▶ [Task item]:
Entries follow. Return each line that contains the word "topic".

▶ [Material shown]:
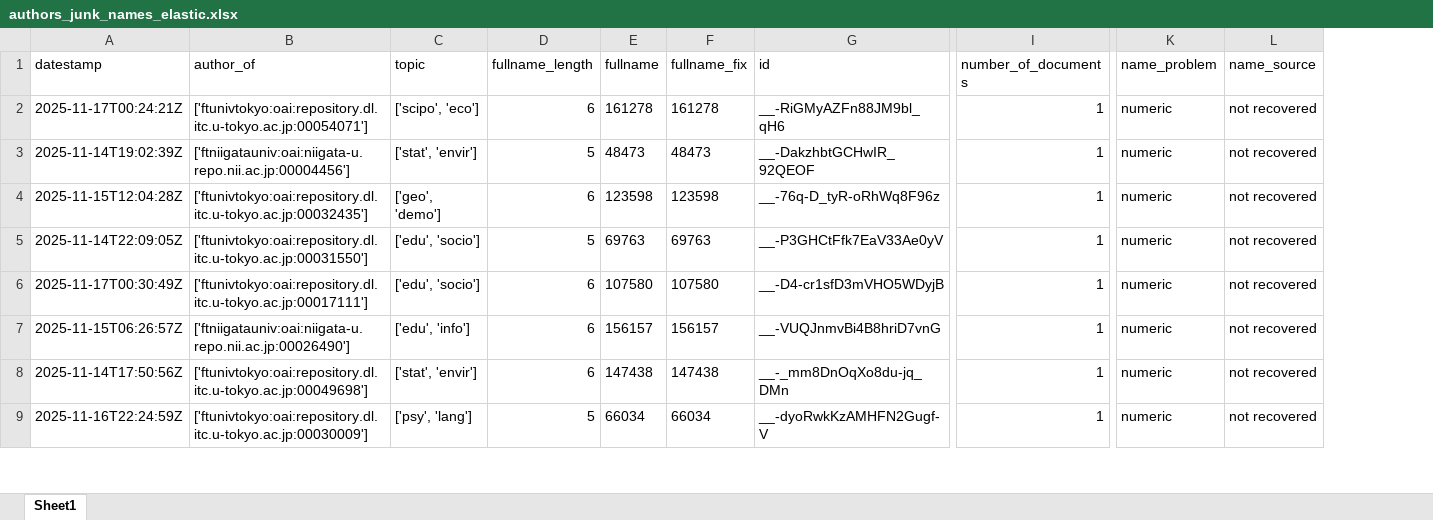
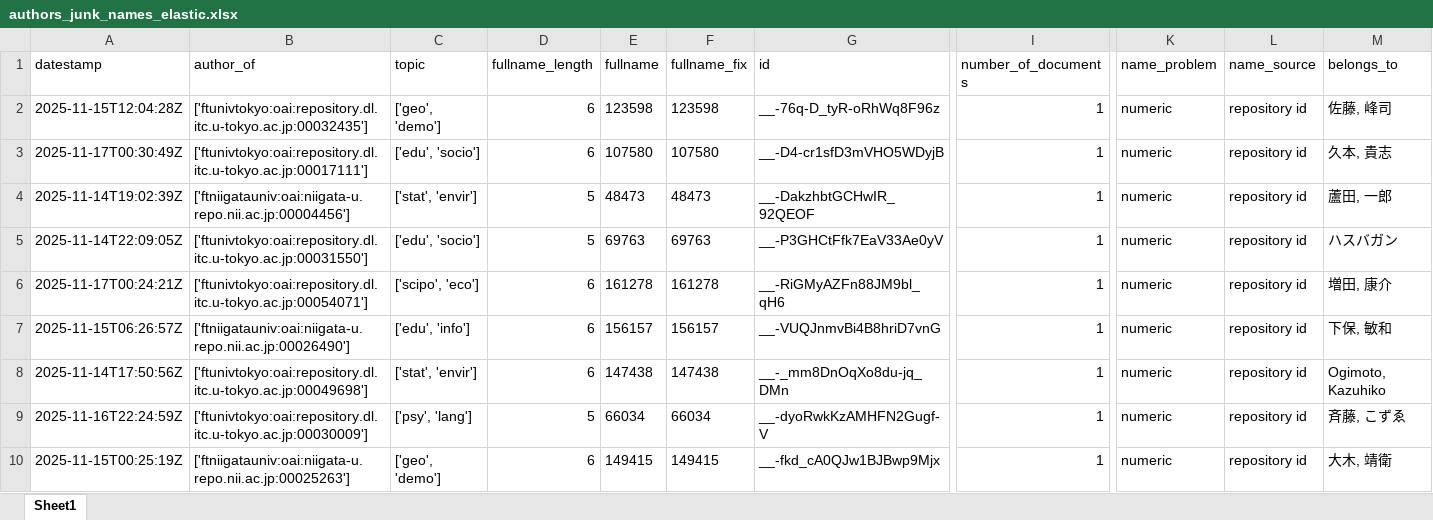
Before and after one commit to e-sdf/lumen-metadata-t43, an Excel workbook: data/output/authors_junk_names_elastic.xlsx, sheet Sheet1, drawn as a sheet; only a part is shown, gaps mark what is left out; values as stored, in another font and other column widths than the file's, no borders; removed rows and columns are numbered as before the commit, all else as after; rows hold the shown columns only; the diff covers the shown part only; the diff names each change by its address in the sheet, - before the commit and + after, or states it on an @@ line.

Commit message:
feat:improved empty names strategy

```diff
--- a/data/output/authors_junk_names_elastic.xlsx (sheet Sheet1)
+++ b/data/output/authors_junk_names_elastic.xlsx (sheet Sheet1)
+column M (belongs_to), row 2: 佐藤, 峰司; rows 4-9: 蘆田, 一郎 | ハスバガン | 増田, 康介 | 下保, 敏和 | Ogimoto, Kazuhiko | 斉藤, こずゑ
-A2 (datestamp): 2025-11-17T00:24:21Z
+A2 (datestamp): 2025-11-15T12:04:28Z
-B2 (author_of): ['ftunivtokyo:oai:repository.dl.itc.u-tokyo.ac.jp:00054071']
+B2 (author_of): ['ftunivtokyo:oai:repository.dl.itc.u-tokyo.ac.jp:00032435']
-C2 (topic): ['scipo', 'eco']
+C2 (topic): ['geo', 'demo']
-E2 (fullname): 161278
+E2 (fullname): 123598
-F2 (fullname_fix): 161278
+F2 (fullname_fix): 123598
-G2 (id): __-RiGMyAZFn88JM9bl_qH6
+G2 (id): __-76q-D_tyR-oRhWq8F96z
-L2 (name_source): not recovered
+L2 (name_source): repository id
+row 3: 2025-11-17T00:30:49Z | ['ftunivtokyo:oai:repository.dl.itc.u-tokyo.ac.jp:00017111'] | ['edu', 'socio'] | 6 | 107580 | 107580 | __-D4-cr1sfD3mVHO5WDyjB | 1 | numeric | repository id | 久本, 貴志
-L4 (name_source): not recovered
+L4 (name_source): repository id
-row 4: 2025-11-15T12:04:28Z | ['ftunivtokyo:oai:repository.dl.itc.u-tokyo.ac.jp:00032435'] | ['geo', 'demo'] | 6 | 123598 | 123598 | __-76q-D_tyR-oRhWq8F96z | 1 | numeric | not recovered
-L5:L9 (name_source): not recovered
+L5:L9 (name_source): repository id
-A6 (datestamp): 2025-11-17T00:30:49Z
+A6 (datestamp): 2025-11-17T00:24:21Z
-B6 (author_of): ['ftunivtokyo:oai:repository.dl.itc.u-tokyo.ac.jp:00017111']
+B6 (author_of): ['ftunivtokyo:oai:repository.dl.itc.u-tokyo.ac.jp:00054071']
-C6 (topic): ['edu', 'socio']
+C6 (topic): ['scipo', 'eco']
-E6 (fullname): 107580
+E6 (fullname): 161278
-F6 (fullname_fix): 107580
+F6 (fullname_fix): 161278
-G6 (id): __-D4-cr1sfD3mVHO5WDyjB
+G6 (id): __-RiGMyAZFn88JM9bl_qH6
+row 10: 2025-11-15T00:25:19Z | ['ftniigatauniv:oai:niigata-u.repo.nii.ac.jp:00025263'] | ['geo', 'demo'] | 6 | 149415 | 149415 | __-fkd_cA0QJw1BJBwp9Mjx | 1 | numeric | repository id | 大木, 靖衛
```
Also changed, not shown: other rows of this sheet, data/output/authors_disambiguation_cluster_elastic.xlsx, data/output/authors_empty_names_elastic.xlsx, 5 other files.
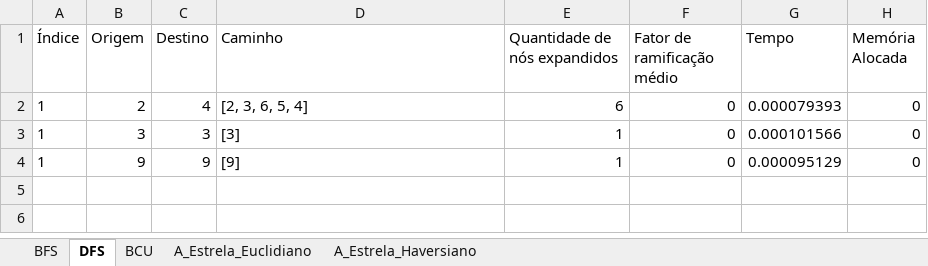
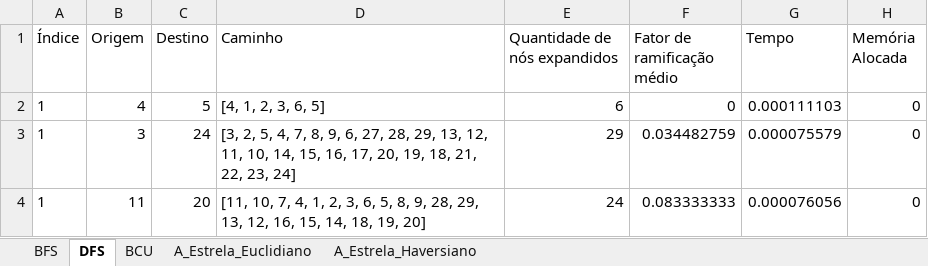
Before and after one commit to billygrahan/Ativos_Russas, an Excel workbook: Relatório.xlsx, sheet DFS, drawn as a sheet; values as stored, in another font and other column widths than the file's, no borders; removed rows and columns are numbered as before the commit, all else as after; the diff names each change by its address in the sheet, - before the commit and + after, or states it on an @@ line.

```diff
--- a/Relatório.xlsx (sheet DFS)
+++ b/Relatório.xlsx (sheet DFS)
-B2 (Origem): 2
+B2 (Origem): 4
-C2 (Destino): 4
+C2 (Destino): 5
-D2 (Caminho): [2, 3, 6, 5, 4]
+D2 (Caminho): [4, 1, 2, 3, 6, 5]
-G2 (Tempo): 0.000079393
+G2 (Tempo): 0.000111103
-C3 (Destino): 3
+C3 (Destino): 24
-D3 (Caminho): [3]
+D3 (Caminho): [3, 2, 5, 4, 7, 8, 9, 6, 27, 28, 29, 13, 12, 11, 10, 14, 15, 16, 17, 20, 19, 18, 21, 22, 23, 24]
-E3 (Quantidade de nós expandidos): 1
+E3 (Quantidade de nós expandidos): 29
-F3 (Fator de ramificação médio): 0
+F3 (Fator de ramificação médio): 0.034482759
-G3 (Tempo): 0.000101566
+G3 (Tempo): 0.000075579
-row 4: 1 | 9 | 9 | [9] | 1 | 0 | 0.000095129 | 0
+row 4: 1 | 11 | 20 | [11, 10, 7, 4, 1, 2, 3, 6, 5, 8, 9, 28, 29, 13, 12, 16, 15, 14, 18, 19, 20] | 24 | 0.083333333 | 0.000076056 | 0
```
Also changed, not shown: sheet A_Estrela_Euclidiano, sheet A_Estrela_Haversiano, sheet BFS, sheet BCU, 4 other files.
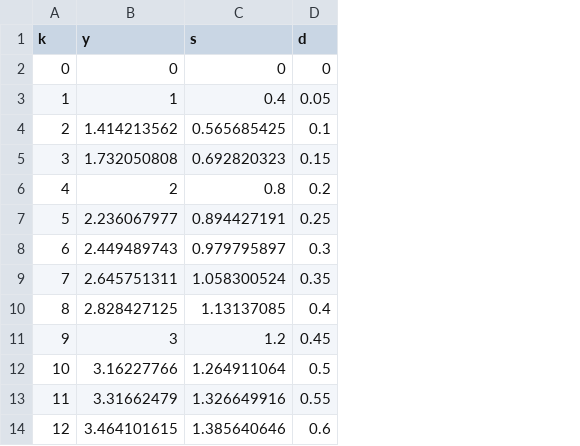
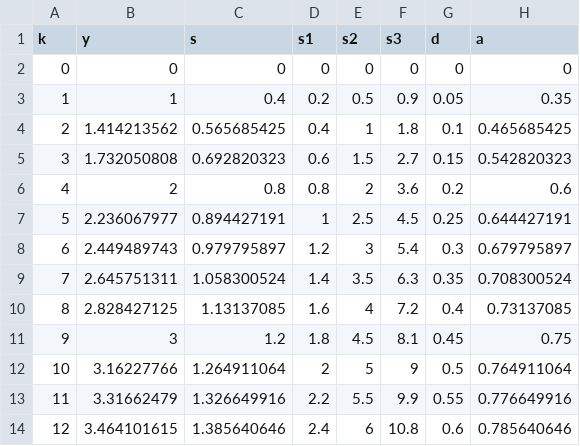
Before and after one commit to RDeconomist/RDeconomist.github.io, a CSV file: charts/e4e/ch2_Growth/solowModel.csv, drawn as a sheet; only a part is shown; the diff names each change by its address in the sheet, - before the commit and + after, or states it on an @@ line.

```diff
--- a/charts/e4e/ch2_Growth/solowModel.csv
+++ b/charts/e4e/ch2_Growth/solowModel.csv
+column D (s1), rows 2-14: 0 | 0.2 | 0.4 | 0.6 | 0.8 | 1 | 1.2 | 1.4 | 1.6 | 1.8 | 2 | 2.2 | 2.4
+column E (s2), rows 2-14: 0 | 0.5 | 1 | 1.5 | 2 | 2.5 | 3 | 3.5 | 4 | 4.5 | 5 | 5.5 | 6
+column F (s3), rows 2-14: 0 | 0.9 | 1.8 | 2.7 | 3.6 | 4.5 | 5.4 | 6.3 | 7.2 | 8.1 | 9 | 9.9 | 10.8
+column H (a), rows 2-14: 0 | 0.35 | 0.465685425 | 0.542820323 | 0.6 | 0.644427191 | 0.679795897 | 0.708300524 | 0.73137085 | 0.75 | 0.764911064 | 0.776649916 | 0.785640646
```
Also changed, not shown: 3 other files.
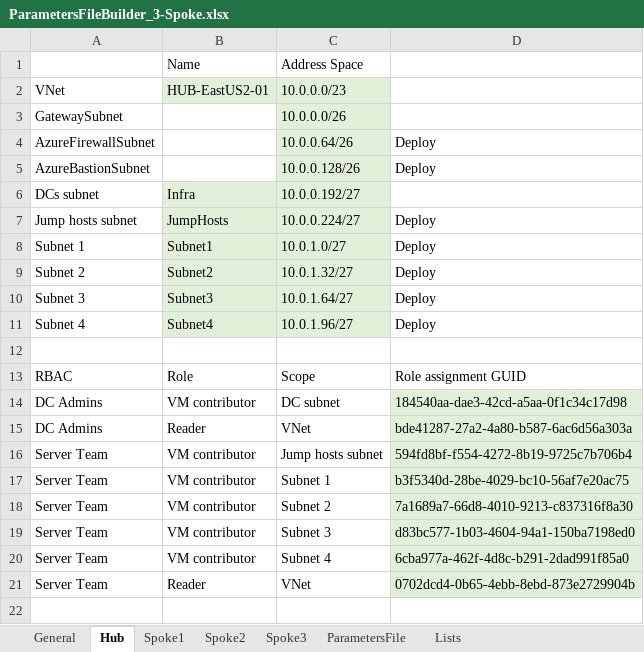
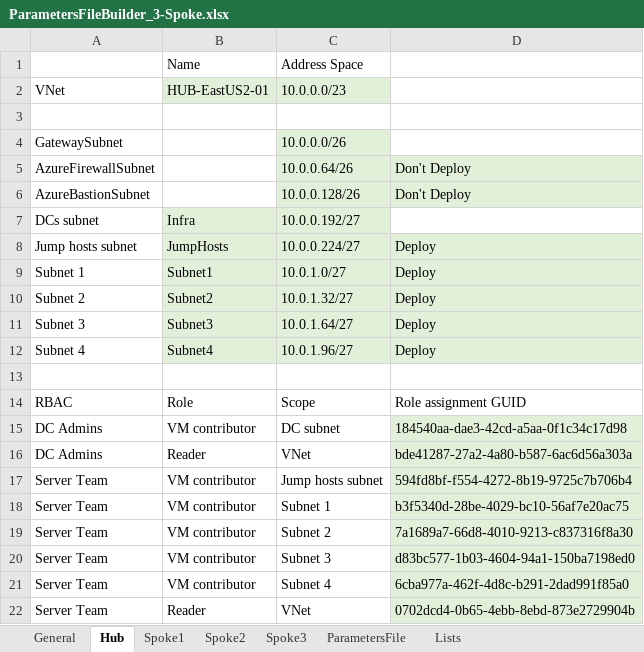
Before and after one commit to mbakunas/Azure-HubSpoke, an Excel workbook: PowerShell/ParametersFileBuilder_3-Spoke.xlsx, sheet Hub, drawn as a sheet; values as stored, in another font and other column widths than the file's, no borders; addresses are those after the commit; the diff names each change by its address in the sheet, - before the commit and + after, or states it on an @@ line.

Commit message:
Fixed subnet deploy logic

```diff
--- a/PowerShell/ParametersFileBuilder_3-Spoke.xlsx (sheet Hub)
+++ b/PowerShell/ParametersFileBuilder_3-Spoke.xlsx (sheet Hub)
+row 3: (empty)
-D5:D6: Deploy
+D5:D6: Don't Deploy
-D5:D6 fill: none
+D5:D6 fill: #E2F0D9
-D8:D12 fill: none
+D8:D12 fill: #E2F0D9
```
Also changed, not shown: sheet ParametersFile, sheet General, sheet Spoke2, sheet Spoke3, sheet Spoke1, formulas that keep their value.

▶ [Task result]:
-C2 (topic): ['scipo', 'eco']
+C2 (topic): ['geo', 'demo']
-C6 (topic): ['edu', 'socio']
+C6 (topic): ['scipo', 'eco']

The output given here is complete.